When this happens, the metatarsophalangeal (MTP) joint connecting the toe to the foot becomes unstable and is forced out (protruding along the inner edge of the foot). This causes the big toe to angle inward.
Bunions are progressive. Part of this means that the condition will continue to worsen when left unaddressed. Now, the only way to truly correct a bunion is through surgical intervention. That being said, conservative care can help to relieve symptoms and prevent (or even stop) progression. Since we take every measure possible to avoid surgery for our patients, especially children, a key component of juvenile bunion treatment is orthotic management.
Custom orthotics allow us to modify processes that contribute to the development and exacerbation of bunions. Intervening and prescribing orthotics early can potentially spare your child significant pain in the long run.
Using Orthotics to Resolve Limping for Children
There are a variety of conditions that can cause children to limp. When any of them develop, orthotic management might be part of the treatment plan we create to address it. These conditions include:
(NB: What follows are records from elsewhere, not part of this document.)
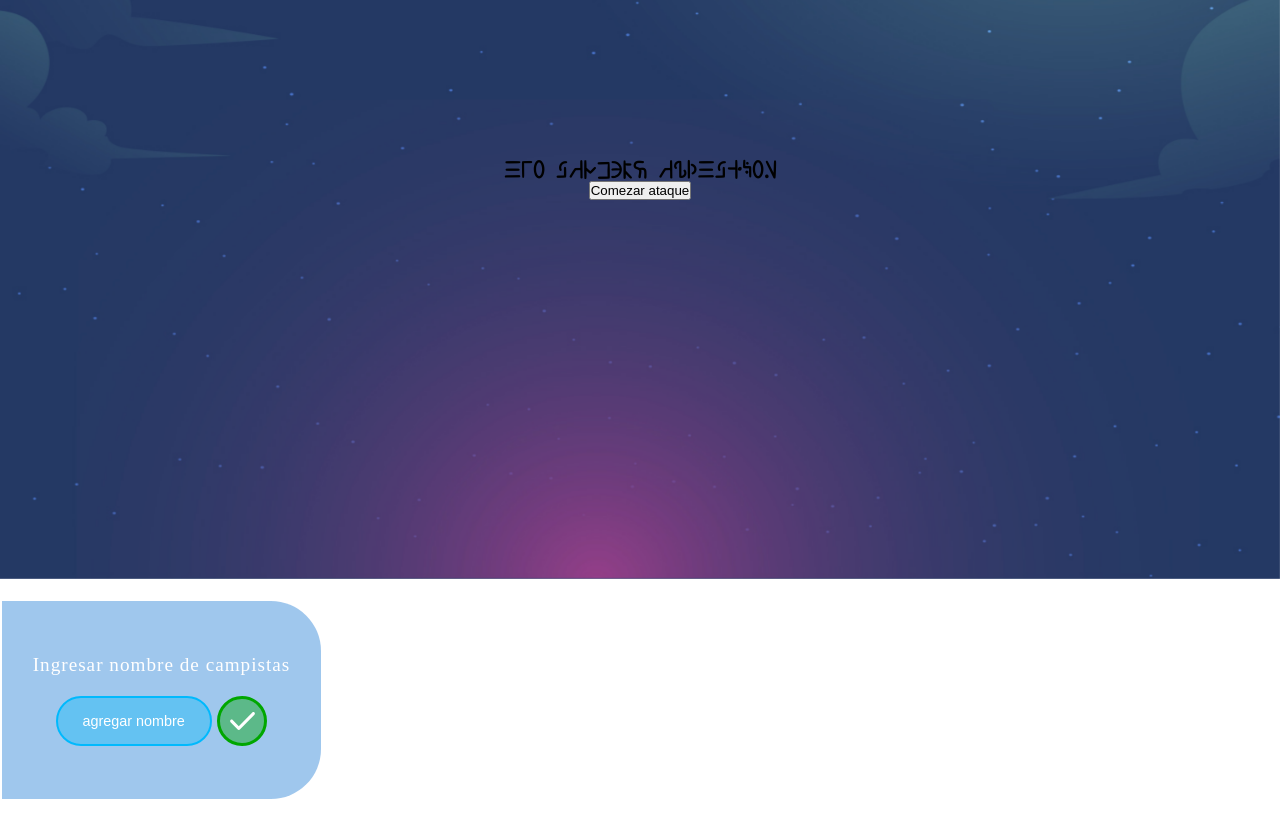
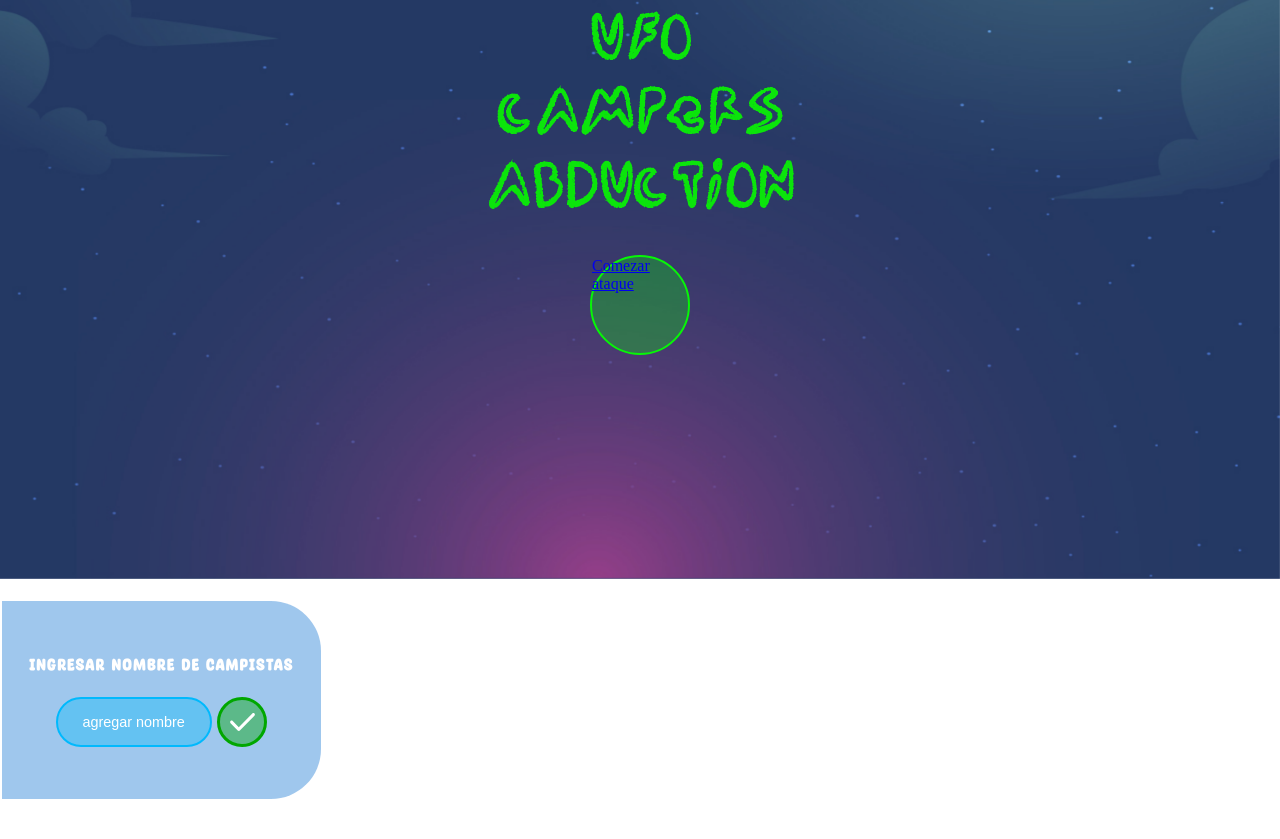
Before and after one commit to limematheuz/p11-project2-group5, a plain HTML site: page index.html in a window 1280 px wide. Shown: the part 221-1060 px from the top of the page. Drawn offline with Linux system fonts and the light colour scheme; a web font is replaced by a local one.

Commit message:
estilo titulo

```diff
--- a/index.html
+++ b/index.html
@@ -9,10 +9,10 @@
   </head>
   <body>
     <section class="intro">
-      <h1 class="titulo">UFO CAMPERS ABDUCTION</h1>
-      <button type="submit">Comezar ataque</button>
+      <h1 class="titulo">UFO<br>CAMPERS<br>ABDUCTION</h1>
+      <a href="#inicio">Comezar ataque</a>
     </section>
-    <section class="game">
+    <section id="inicio" class="game">
       <section class="game-section-one">
         <div class="game-section-input">
           <p>Ingresar nombre de campistas</p>
--- a/static/css/styles.css
+++ b/static/css/styles.css
@@ -6,7 +6,12 @@
 
 @font-face{
     font-family:alien;
-    src: url(/static/fonts/alien.ttf);
+    src: url(/static/fonts/seamonster.ttf);
+}
+
+@font-face{
+    font-family:texto;
+    src: url(/static/fonts/font-texto.ttf);
 }
 
 body{
@@ -35,6 +40,15 @@ body{
     align-items: center;
     justify-content: center;
     z-index: 100;
+}
+
+.intro a {
+    width: 100px;
+    height: 100px;
+    border-radius: 50%;
+    background-color: rgba(7, 246, 7, 0.303);
+    border: 2px solid rgb(7, 246, 7);
+    margin-top: 30px;
 }
 
 .game{
@@ -67,7 +81,8 @@ body{
     flex-direction: column;
     align-items: center;
     justify-content:center;
-    font-family:font-texto;
+    font-family: texto;
+
 }
 
 .game-section-input p{
@@ -177,8 +192,8 @@ body{
     display: flex;
     align-items: center;
     justify-content:space-between;
-    border: 1px solid white;
     min-width: 120px;
+    margin-right: 20px;
 }
 
 .user p{
@@ -186,6 +201,7 @@ body{
     color: white;
     letter-spacing: 1px;
     margin-right: 10px;
+    font-family: texto;
 }
 
 .user button{
@@ -215,6 +231,9 @@ audio{
 
 .titulo{
     font-family:alien;
+    color: rgb(11, 228, 11);
+    font-size: 4rem;
+    text-align: center;
 }
 
 /*
```
Also changed, not shown: static/fonts/seamonster.ttf (added), 2 other files.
- Sever’s disease – This condition—the most common source of child heel pain—develops as a result of varying rates of physical development for a growth plate located in the back of your child’s heal and the Achilles tendon.
- Juvenile arthritis – Too often, people assume that arthritic conditions only affect the elderly. When experienced by younger patients, we refer to it as juvenile arthritis and it can cause swelling and pain in a child’s bones and joints.
- Irritable hip – This is a fairly common condition that occurs due to the lining in the hip joint becoming inflamed.
- Transient synovitis – Illnesses that cause inflammation throughout the body (like this one) may result in joints that have temporarily swollen and become painful.
Depending on the specifics of your child’s case, we may prescribe orthotics to address any of these issues and help your son or daughter have a more normal, natural gait.
Comprehensive Foot Care for Children in Our Community
There are other conditions that might be treated with orthotic management, but here’s the deal:
Orthotics are used to treat conditions that cause foot pain and dysfunction. If your child has such a problem, aggressive, conservative care is the solution. Our team at Pediatric Foot & Ankle will treat your son or daughter with gentle, yet effective podiatric care.
Contact us today for more information or call (480) 497-3946 for an appointment.